Salvage operation

interview with Piet & Staf Wittevrongel, Augustus 19, 2012.

Decennia later, the brothers Wittevrongel decide to actually salvage the wreck of the Askoy II, and have it transported to Belgium. The first emotional moment in that adventure is of course when they first visited the wreck n Baylys Beach, New Zeeland. Piet Wittevrongel: ‘Only the steel hull was still there, buried in the flood line. At low tide, is emerged a few inches from the water. A couple actually made a child on the wreck; yes, we have located them too!



interview with Peter Jansens, owner of the Nieuwe Scheldewerven in Rupelmonde, where the Askoy II is being renovated.
Left: Film of the renovation works on the Askoy II, August 19, 2012.

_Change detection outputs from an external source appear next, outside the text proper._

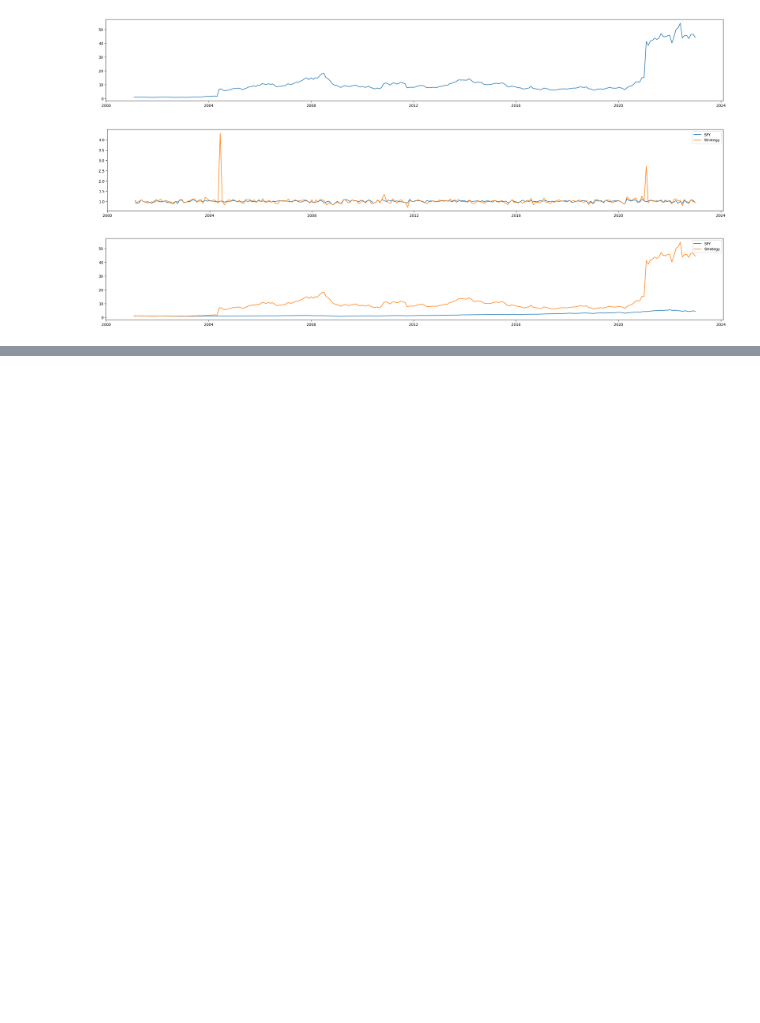
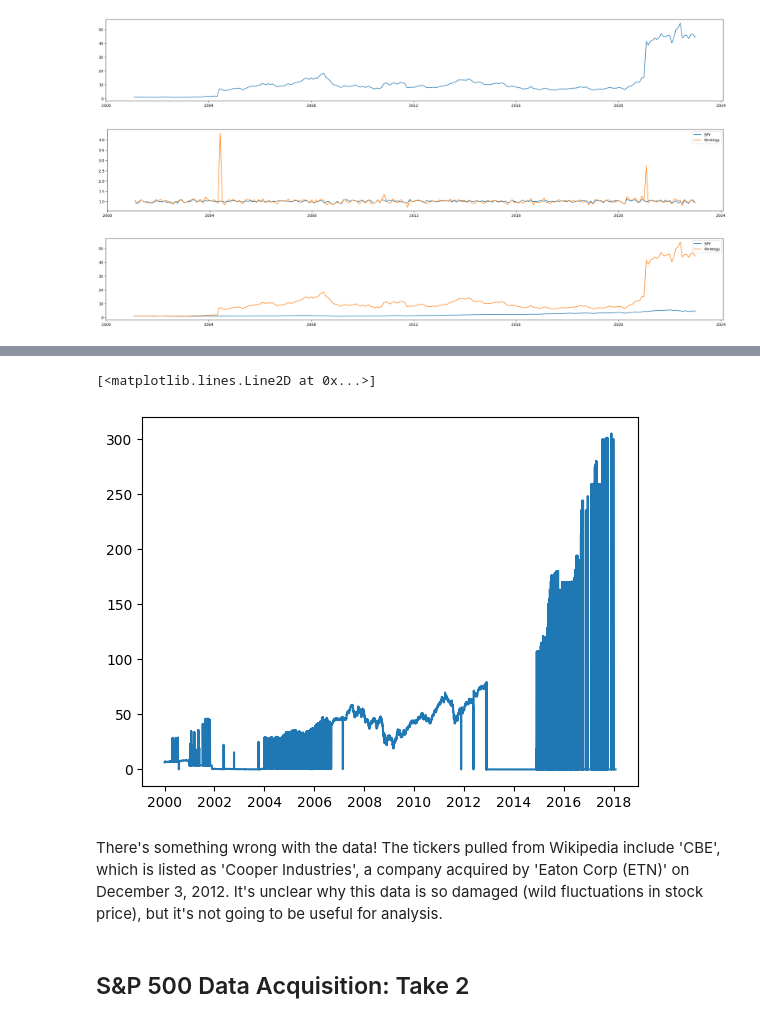
Before and after one commit to zdravoj/stock-bot, a Jupyter notebook: trading_sandbox.ipynb, the cells around one changed output, grey strips where cells are left out. Drawn from its saved outputs; the diff is of its cells as text; code cells hidden in the pictures; blank space fills up the shorter version.

Commit message:
new S&P500 data, restart cascading momentum strategy

```diff
--- a/trading_sandbox.ipynb
+++ b/trading_sandbox.ipynb
@@ -913,0 +965,9 @@ plt.legend(['SPY', 'Strategy']);
+# %%
+plt.plot(sp500_daily_adj.loc[:, 'CBE'])
+# %% [output]
+[<matplotlib.lines.Line2D at 0x...>]
+[figure, added]
+# %% [markdown]
+There's something wrong with the data! The tickers pulled from Wikipedia include 'CBE', which is listed as 'Cooper Industries', a company acquired by 'Eaton Corp (ETN)' on December 3, 2012. It's unclear why this data is so damaged (wild fluctuations in stock price), but it's not going to be useful for analysis.
+# %% [markdown]
+## S&P 500 Data Acquisition: Take 2
```
Also changed, not shown: parts of 13 cells of this notebook.
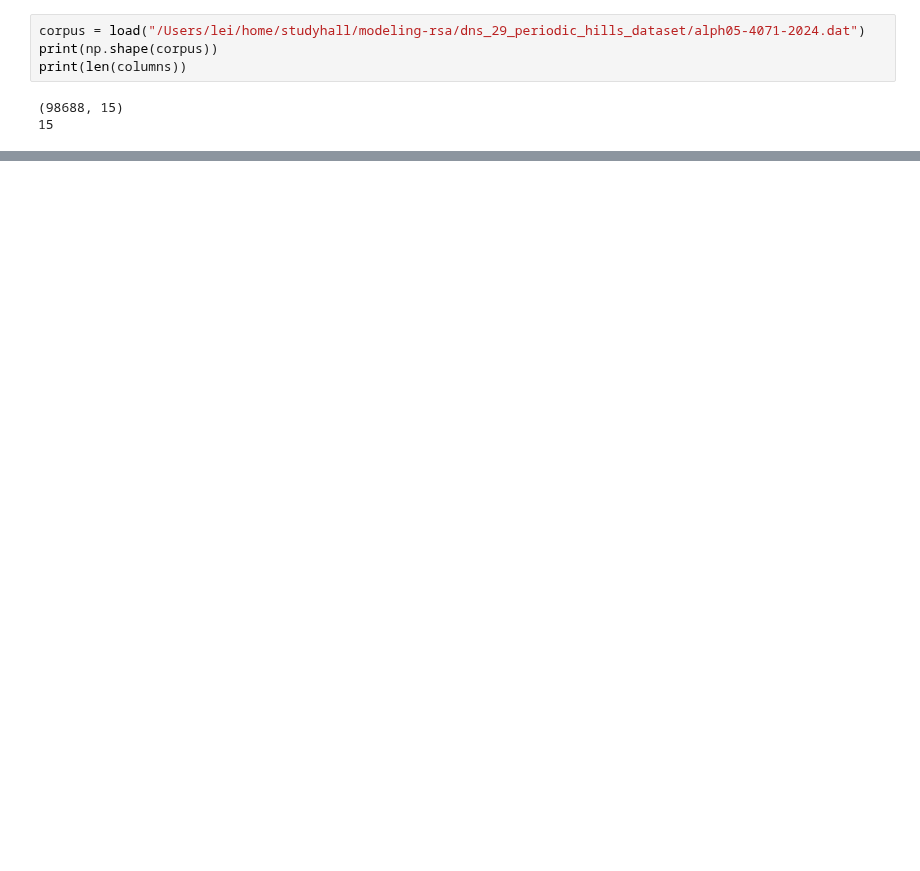
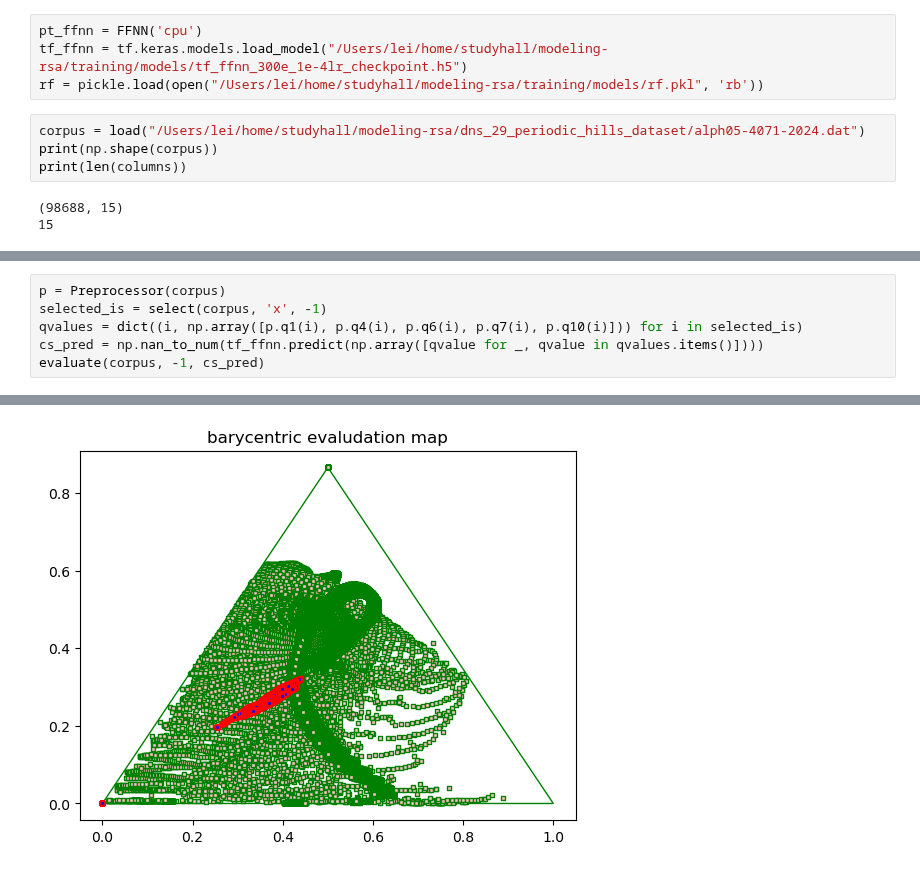
Before and after one commit to bolei-chen/modeling-rsa, a Jupyter notebook: training/src/evaluation.ipynb, the cells around one changed output, grey strips where cells are left out. Drawn from its saved outputs; the diff is of its cells as text; blank space fills up the shorter version.

```diff
--- a/training/src/evaluation.ipynb
+++ b/training/src/evaluation.ipynb
@@ -19,3 +16,7 @@ net = net.float()
+# %%
+pt_ffnn = FFNN('cpu')
+tf_ffnn = tf.keras.models.load_model("/Users/lei/home/studyhall/modeling-rsa/training/models/tf_ffnn_300e_1e-4lr_checkpoint.h5")
+rf = pickle.load(open("/Users/lei/home/studyhall/modeling-rsa/training/models/rf.pkl", 'rb'))
 # %%
 corpus = load("/Users/lei/home/studyhall/modeling-rsa/dns_29_periodic_hills_dataset/alph05-4071-2024.dat")
 print(np.shape(corpus))
@@ -70,0 +31,7 @@ evaluate_rf(corpus=corpus, x=2, model=rf, ms=['s', 's'], cs=['pink', 'blue'], ed
+# %%
+p = Preprocessor(corpus)
+selected_is = select(corpus, 'x', -1)
+qvalues = dict((i, np.array([p.q1(i), p.q4(i), p.q6(i), p.q7(i), p.q10(i)])) for i in selected_is)
+cs_pred = np.nan_to_num(tf_ffnn.predict(np.array([qvalue for _, qvalue in qvalues.items()])))
+evaluate(corpus, -1, cs_pred)
+# %% [output]
@@ -70,0 +39 @@ evaluate_rf(corpus=corpus, x=2, model=rf, ms=['s', 's'], cs=['pink', 'blue'], ed
+[figure, added]
```
Also changed, not shown: parts of 12 cells of this notebook, 23 other files.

The apex of the operation was arguably the salvaging of the wreck. It took some years, but on December 19, 2007, the steel rump emerged from the sands, and the Askoy emerged from it’s grave. The enormous hull was dragged ashore, and eventually transported to a container ship. Thus it was taken to the harbor of Antwerp. To date, the workers of the Nieuwe Scheldewerven, Rupelmonde, are working on its restauration. The plan is still that the Askoy will eventually sail again!’